  1. Apr 1, 2009 #1
    I don't understand where -4+2y=0 and y=2x comes from
    Is it obtained after finding the determinant or are the equations reconstructed that the matrix was created from?
    http://users.on.net/~rohanlal/eigen1.jpg [Broken]

    I also don't understand what's happening here.
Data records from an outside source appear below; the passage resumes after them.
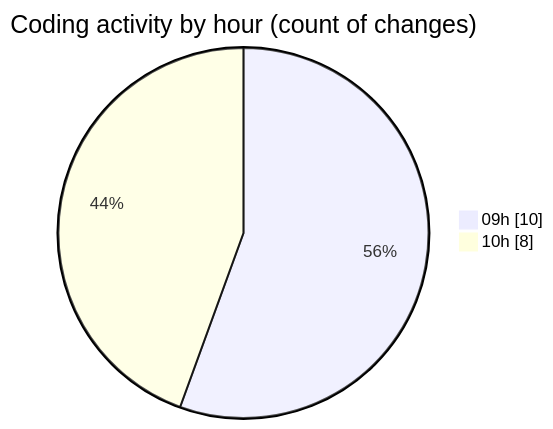
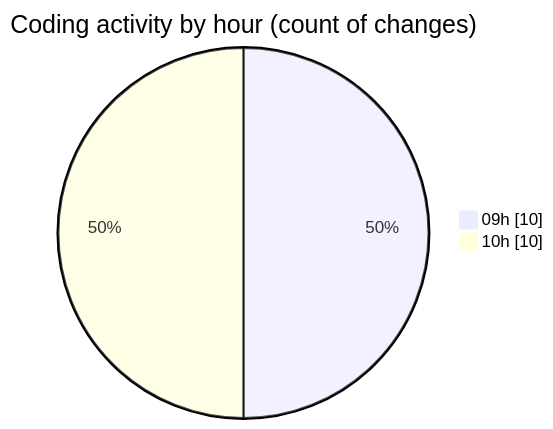
Before and after one commit to momahboobian/code-tracking: the second of 2 diagrams in 2025-03-07/cda/README.md, drawn with Mermaid. The commit also changed other lines of this file and 1 other file, not shown here.

````diff
--- a/2025-03-07/cda/README.md
+++ b/2025-03-07/cda/README.md
@@ -31,6 +33,6 @@
 ```mermaid
 pie showData
 title Coding activity by hour (count of changes)
 "09h" : 10
-"10h" : 8
+"10h" : 10
 ```
````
Where did the x(1,2) come from and how is e1=(1,2)
    derived from this?
    http://users.on.net/~rohanlal/eigen2.jpg [Broken]
     
    Last edited by a moderator: May 4, 2017
  2. jcsd
  3. Apr 1, 2009 #2

    lanedance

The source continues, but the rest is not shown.